❯ ./bin/pip install Plone -c constraints.txt Collecting Plone==5.0.3 (from -c constraints.txt (line 343)) Using cached Plone-5.0.3.zip Collecting plone.app.openid==2.1.0 (from -c constraints.txt (line 354)) Using cached plone.app.openid-2.1.0.zip Collecting Zope2==2.13.24 (from -c constraints.txt (line 359)) Using cached Zope2-2.13.24.tar.gz Collecting zope.site==3.9.2 (from -c constraints.txt (line 361)) Using cached zope.site-3.9.2.tar.gz Collecting zope.deferredimport==3.5.3 (from -c constraints.txt (line 362)) Using cached zope.deferredimport-3.5.3.tar.gz Collecting DocumentTemplate==2.13.2 (from -c constraints.txt (line 369)) Using cached DocumentTemplate-2.13.2.zip Collecting Products.ExternalMethod==2.13.1 (from -c constraints.txt (line 372)) Using cached Products.ExternalMethod-2.13.1.zip Collecting Products.CMFPlone==220.127.116.11 (from -c constraints.txt (line 375)) Downloading Products.CMFPlone-18.104.22.168.tar.gz (18.1MB) 100% |████████████████████████████████| 18.1MB 41kB/s
We can almost run our new Plone instance, but we need to create a few files.
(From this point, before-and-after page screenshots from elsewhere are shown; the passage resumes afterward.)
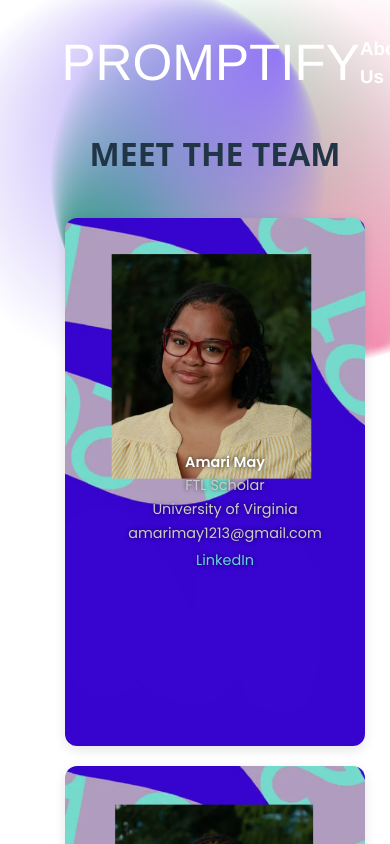
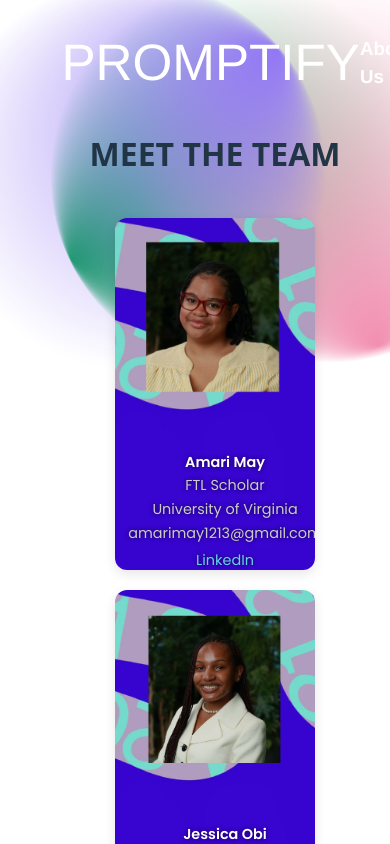
Before and after one commit to JAK-Of-All-Forces/promptify, a React (Vite) app in the folder frontend/: page /about in a window 390 px wide. Shown: the top 844 px of the page. Built offline with nearby package versions, Linux system fonts and the light colour scheme.

Commit message:
about media queries complete

```diff
--- a/frontend/src/Pages/AboutPage/AboutPage.css
+++ b/frontend/src/Pages/AboutPage/AboutPage.css
@@ -168,7 +168,7 @@ img.card-bg {
 
   .about-card {
     width: 90%;
-    max-width: 300px;
+    max-width: 200px;
   }
 
   .about-card img {
```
Normally I would create these using something like Cookiecutter, but for now this will have to do.
We have to create a Zope instance by hand:
./bin/mkzopeinstance --python=bin/python --user=admin:admin -d instance0
(un)Fortunately we cannot use z3c.auctoinclude, as it tries to read from the sys.path entries to load package. So we’ll need minimal custom site.zcml to make my Plone 5 instance run without z3c.autoinclude.
curl https://gist.githubusercontent.com/jaroel/69607863bbc9125df3aed0184c936ef2/raw/56ae4b8d35ec890ffe262e58105cc1784f8dc594/site.zcml -o ./instance0/etc/site.zcml
Next we can start our Plone instance by disabling z3c.autoinclude:
Z3C_AUTOINCLUDE_DEPENDENCIES_DISABLED=1 Z3C_AUTOINCLUDE_PLUGINS_DISABLED=1 ./instance0/bin/zopectl fg
And finally we’ll open our browser and point to http://localhost:8080/: